## The problem
Extract, in full, the lines below, beginning at the first and ending with the line that contains "These files come". Pictures do not belong in the copy.

## The input
------------------------------

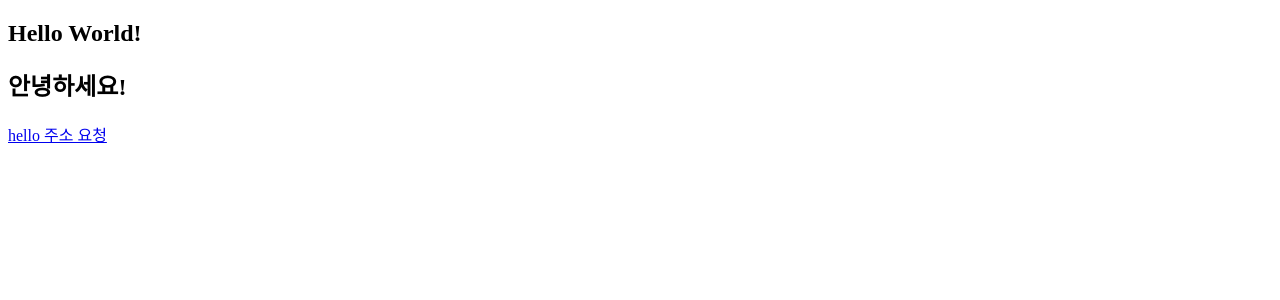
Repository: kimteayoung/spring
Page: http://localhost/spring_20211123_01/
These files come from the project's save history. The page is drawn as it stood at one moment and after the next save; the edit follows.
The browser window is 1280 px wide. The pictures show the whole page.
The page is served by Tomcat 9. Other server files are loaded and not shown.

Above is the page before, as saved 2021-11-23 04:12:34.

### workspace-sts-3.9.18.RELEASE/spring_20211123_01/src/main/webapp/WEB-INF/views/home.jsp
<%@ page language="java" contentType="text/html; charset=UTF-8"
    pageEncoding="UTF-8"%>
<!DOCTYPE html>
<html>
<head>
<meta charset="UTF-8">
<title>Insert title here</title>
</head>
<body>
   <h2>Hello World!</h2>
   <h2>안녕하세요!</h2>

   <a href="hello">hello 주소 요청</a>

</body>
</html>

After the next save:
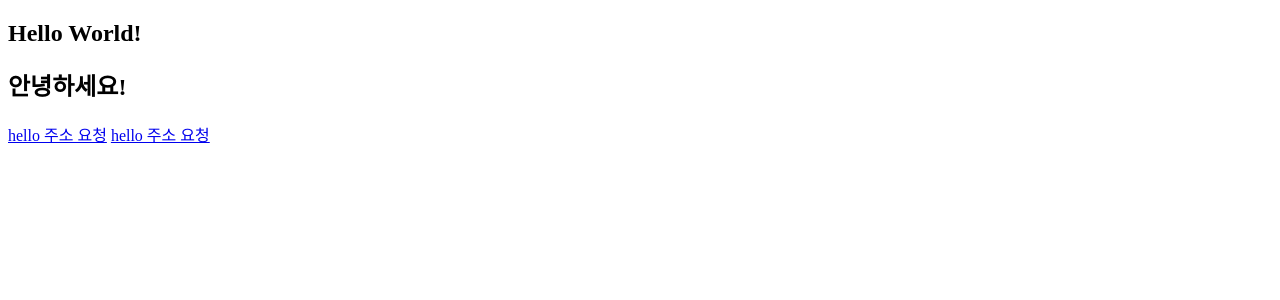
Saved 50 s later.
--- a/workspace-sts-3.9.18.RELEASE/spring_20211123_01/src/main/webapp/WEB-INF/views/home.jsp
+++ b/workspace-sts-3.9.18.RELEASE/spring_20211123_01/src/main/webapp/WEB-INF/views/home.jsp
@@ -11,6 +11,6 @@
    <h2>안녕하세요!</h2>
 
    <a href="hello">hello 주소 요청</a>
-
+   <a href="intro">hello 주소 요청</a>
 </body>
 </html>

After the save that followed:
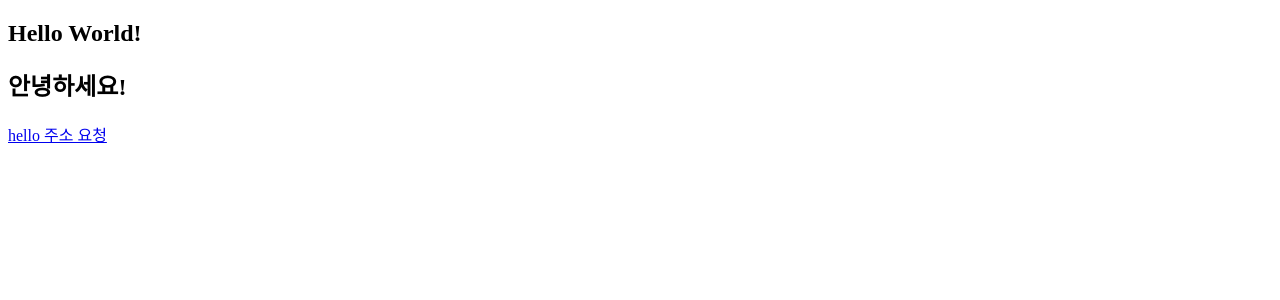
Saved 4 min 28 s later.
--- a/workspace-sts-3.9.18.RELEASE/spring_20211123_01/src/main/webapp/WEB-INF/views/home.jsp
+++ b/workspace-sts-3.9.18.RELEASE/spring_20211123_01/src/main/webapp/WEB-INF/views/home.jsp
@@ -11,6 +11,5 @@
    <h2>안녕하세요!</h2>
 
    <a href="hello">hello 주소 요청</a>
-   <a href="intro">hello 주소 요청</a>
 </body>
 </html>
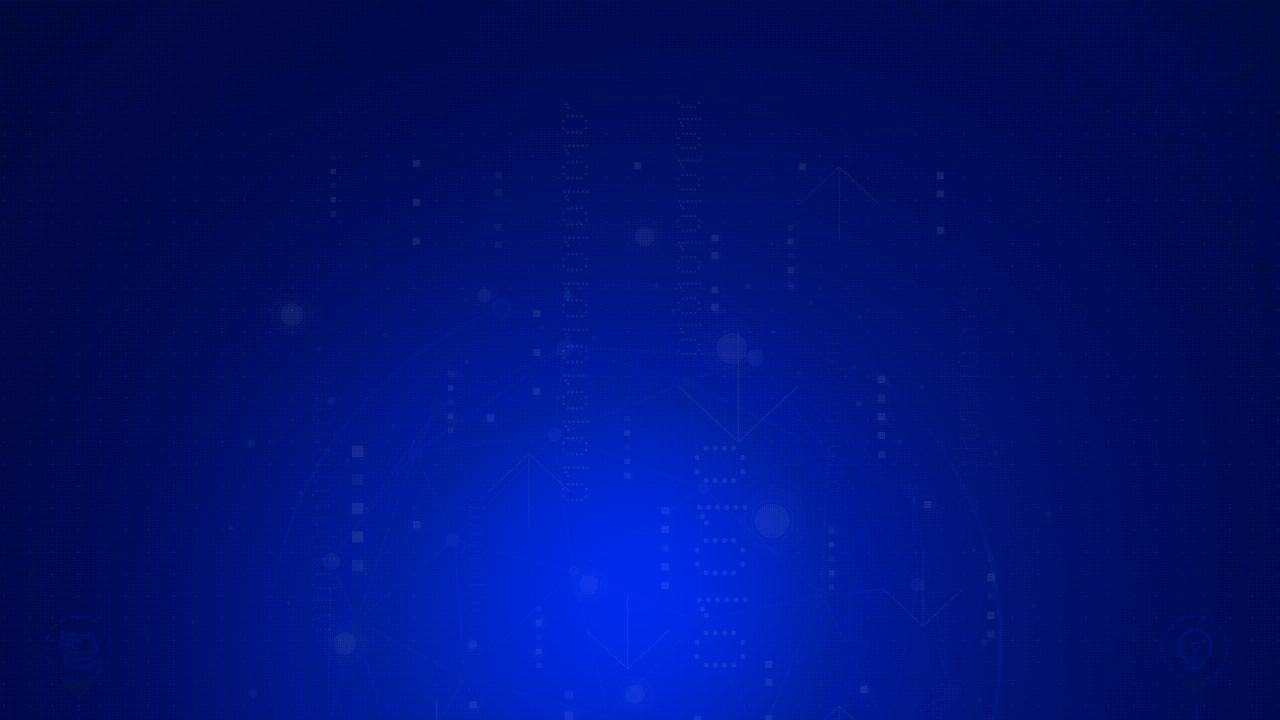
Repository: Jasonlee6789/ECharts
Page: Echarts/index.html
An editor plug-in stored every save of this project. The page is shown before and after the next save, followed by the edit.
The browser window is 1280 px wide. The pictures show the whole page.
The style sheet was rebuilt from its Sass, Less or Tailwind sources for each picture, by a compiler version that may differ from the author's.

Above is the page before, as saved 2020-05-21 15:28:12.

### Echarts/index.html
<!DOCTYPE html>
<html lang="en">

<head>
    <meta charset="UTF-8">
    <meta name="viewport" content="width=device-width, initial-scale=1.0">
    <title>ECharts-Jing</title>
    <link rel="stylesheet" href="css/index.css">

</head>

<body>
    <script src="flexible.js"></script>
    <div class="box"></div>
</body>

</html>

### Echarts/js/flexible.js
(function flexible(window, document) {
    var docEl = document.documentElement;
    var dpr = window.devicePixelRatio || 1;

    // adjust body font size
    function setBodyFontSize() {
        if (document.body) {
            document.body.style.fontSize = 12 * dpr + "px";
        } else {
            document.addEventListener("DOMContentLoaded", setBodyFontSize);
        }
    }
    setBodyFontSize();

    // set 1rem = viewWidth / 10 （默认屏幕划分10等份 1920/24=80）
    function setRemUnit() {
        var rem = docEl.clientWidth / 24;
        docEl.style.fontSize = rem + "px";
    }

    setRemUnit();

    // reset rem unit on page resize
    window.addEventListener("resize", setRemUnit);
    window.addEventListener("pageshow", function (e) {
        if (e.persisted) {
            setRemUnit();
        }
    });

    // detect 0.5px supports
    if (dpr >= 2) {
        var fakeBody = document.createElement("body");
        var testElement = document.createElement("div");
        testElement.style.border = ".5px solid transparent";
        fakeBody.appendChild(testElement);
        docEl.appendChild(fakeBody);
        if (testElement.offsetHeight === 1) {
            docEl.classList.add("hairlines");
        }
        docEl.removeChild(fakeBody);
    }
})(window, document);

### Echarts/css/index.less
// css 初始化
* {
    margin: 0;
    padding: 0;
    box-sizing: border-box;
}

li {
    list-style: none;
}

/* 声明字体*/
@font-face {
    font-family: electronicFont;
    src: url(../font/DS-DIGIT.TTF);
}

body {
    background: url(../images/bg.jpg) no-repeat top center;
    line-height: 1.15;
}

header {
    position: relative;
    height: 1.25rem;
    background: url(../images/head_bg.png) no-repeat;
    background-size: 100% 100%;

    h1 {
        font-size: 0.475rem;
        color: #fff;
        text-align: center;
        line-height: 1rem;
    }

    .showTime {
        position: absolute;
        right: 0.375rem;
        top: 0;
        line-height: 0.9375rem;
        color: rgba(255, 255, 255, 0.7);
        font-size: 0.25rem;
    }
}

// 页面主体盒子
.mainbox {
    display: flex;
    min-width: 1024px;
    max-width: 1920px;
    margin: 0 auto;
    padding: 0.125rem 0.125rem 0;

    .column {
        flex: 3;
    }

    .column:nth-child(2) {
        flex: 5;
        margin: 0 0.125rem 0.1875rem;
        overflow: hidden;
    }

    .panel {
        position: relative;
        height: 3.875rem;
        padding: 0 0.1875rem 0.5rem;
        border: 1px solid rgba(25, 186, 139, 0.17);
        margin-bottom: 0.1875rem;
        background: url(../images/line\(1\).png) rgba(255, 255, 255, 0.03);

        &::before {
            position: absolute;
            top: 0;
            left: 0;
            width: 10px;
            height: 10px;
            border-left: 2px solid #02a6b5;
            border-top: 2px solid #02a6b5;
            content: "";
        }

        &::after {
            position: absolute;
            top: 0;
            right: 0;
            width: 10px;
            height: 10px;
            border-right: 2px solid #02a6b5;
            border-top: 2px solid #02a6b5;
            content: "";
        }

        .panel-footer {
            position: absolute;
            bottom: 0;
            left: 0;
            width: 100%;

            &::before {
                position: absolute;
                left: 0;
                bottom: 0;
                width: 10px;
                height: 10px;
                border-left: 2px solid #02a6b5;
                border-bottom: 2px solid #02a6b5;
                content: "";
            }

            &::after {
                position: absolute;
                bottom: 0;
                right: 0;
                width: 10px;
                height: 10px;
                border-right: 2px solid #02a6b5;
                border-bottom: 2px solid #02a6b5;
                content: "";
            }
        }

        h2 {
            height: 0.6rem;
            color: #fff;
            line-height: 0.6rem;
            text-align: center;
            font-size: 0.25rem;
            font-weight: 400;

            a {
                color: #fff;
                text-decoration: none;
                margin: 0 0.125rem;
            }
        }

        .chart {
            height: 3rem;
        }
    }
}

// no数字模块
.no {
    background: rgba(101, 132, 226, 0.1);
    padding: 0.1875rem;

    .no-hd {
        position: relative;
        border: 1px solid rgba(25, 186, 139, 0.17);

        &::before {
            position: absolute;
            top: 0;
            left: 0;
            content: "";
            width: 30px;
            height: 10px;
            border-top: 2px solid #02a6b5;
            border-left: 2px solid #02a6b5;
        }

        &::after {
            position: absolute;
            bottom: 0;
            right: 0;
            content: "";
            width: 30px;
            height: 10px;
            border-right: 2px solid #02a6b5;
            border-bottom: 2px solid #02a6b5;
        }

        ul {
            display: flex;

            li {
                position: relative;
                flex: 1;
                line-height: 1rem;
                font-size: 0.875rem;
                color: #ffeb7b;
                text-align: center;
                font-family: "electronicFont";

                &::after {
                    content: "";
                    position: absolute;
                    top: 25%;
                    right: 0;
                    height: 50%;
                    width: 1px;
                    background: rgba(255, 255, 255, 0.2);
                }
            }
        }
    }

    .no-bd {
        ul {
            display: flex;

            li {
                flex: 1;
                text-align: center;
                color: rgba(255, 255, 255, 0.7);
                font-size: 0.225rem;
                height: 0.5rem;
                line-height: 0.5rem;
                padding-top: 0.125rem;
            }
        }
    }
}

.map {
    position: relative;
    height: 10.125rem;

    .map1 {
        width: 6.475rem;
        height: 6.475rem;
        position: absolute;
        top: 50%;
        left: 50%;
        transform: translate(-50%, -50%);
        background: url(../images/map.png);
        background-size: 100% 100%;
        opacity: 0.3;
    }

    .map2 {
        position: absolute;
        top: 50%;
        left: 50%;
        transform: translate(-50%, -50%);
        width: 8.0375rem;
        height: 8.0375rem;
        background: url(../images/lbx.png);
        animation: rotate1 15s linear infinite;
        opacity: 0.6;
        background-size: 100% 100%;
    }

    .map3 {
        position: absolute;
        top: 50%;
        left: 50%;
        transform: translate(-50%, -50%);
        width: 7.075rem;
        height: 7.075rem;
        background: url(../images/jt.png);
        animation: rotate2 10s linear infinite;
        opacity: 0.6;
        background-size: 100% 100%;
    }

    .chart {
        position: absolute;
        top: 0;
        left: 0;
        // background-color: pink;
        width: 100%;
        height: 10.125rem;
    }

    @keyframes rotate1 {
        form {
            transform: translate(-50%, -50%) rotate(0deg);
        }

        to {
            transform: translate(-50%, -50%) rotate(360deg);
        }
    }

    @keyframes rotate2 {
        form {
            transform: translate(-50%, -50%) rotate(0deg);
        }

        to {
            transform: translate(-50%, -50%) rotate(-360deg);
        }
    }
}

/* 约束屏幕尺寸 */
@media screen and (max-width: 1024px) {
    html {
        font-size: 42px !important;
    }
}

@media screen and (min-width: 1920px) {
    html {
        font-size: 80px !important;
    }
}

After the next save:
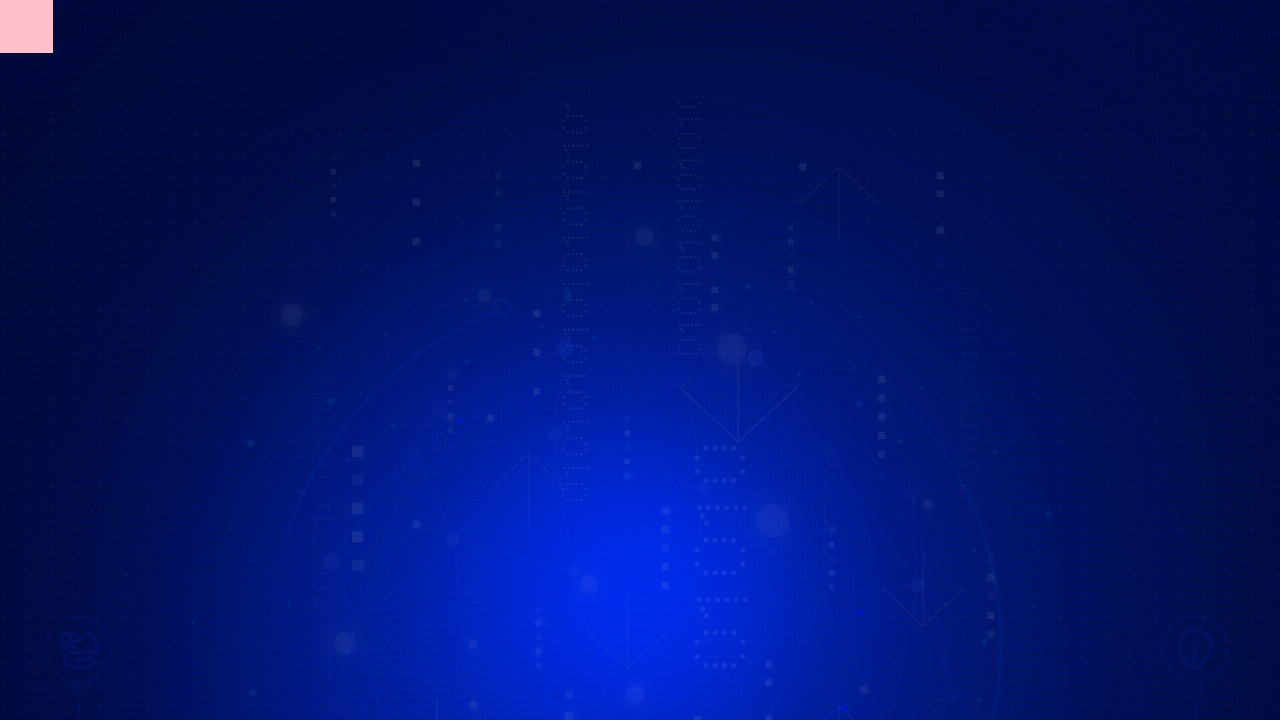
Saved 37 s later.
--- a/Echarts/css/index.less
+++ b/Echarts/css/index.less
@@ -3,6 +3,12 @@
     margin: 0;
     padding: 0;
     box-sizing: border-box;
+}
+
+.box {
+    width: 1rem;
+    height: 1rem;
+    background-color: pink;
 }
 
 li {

------------------------------

## Answer to the problem
Repository: kimteayoung/spring
Page: http://localhost/spring_20211123_01/
These files come from the project's save history. The page is drawn as it stood at one moment and after the next save; the edit follows.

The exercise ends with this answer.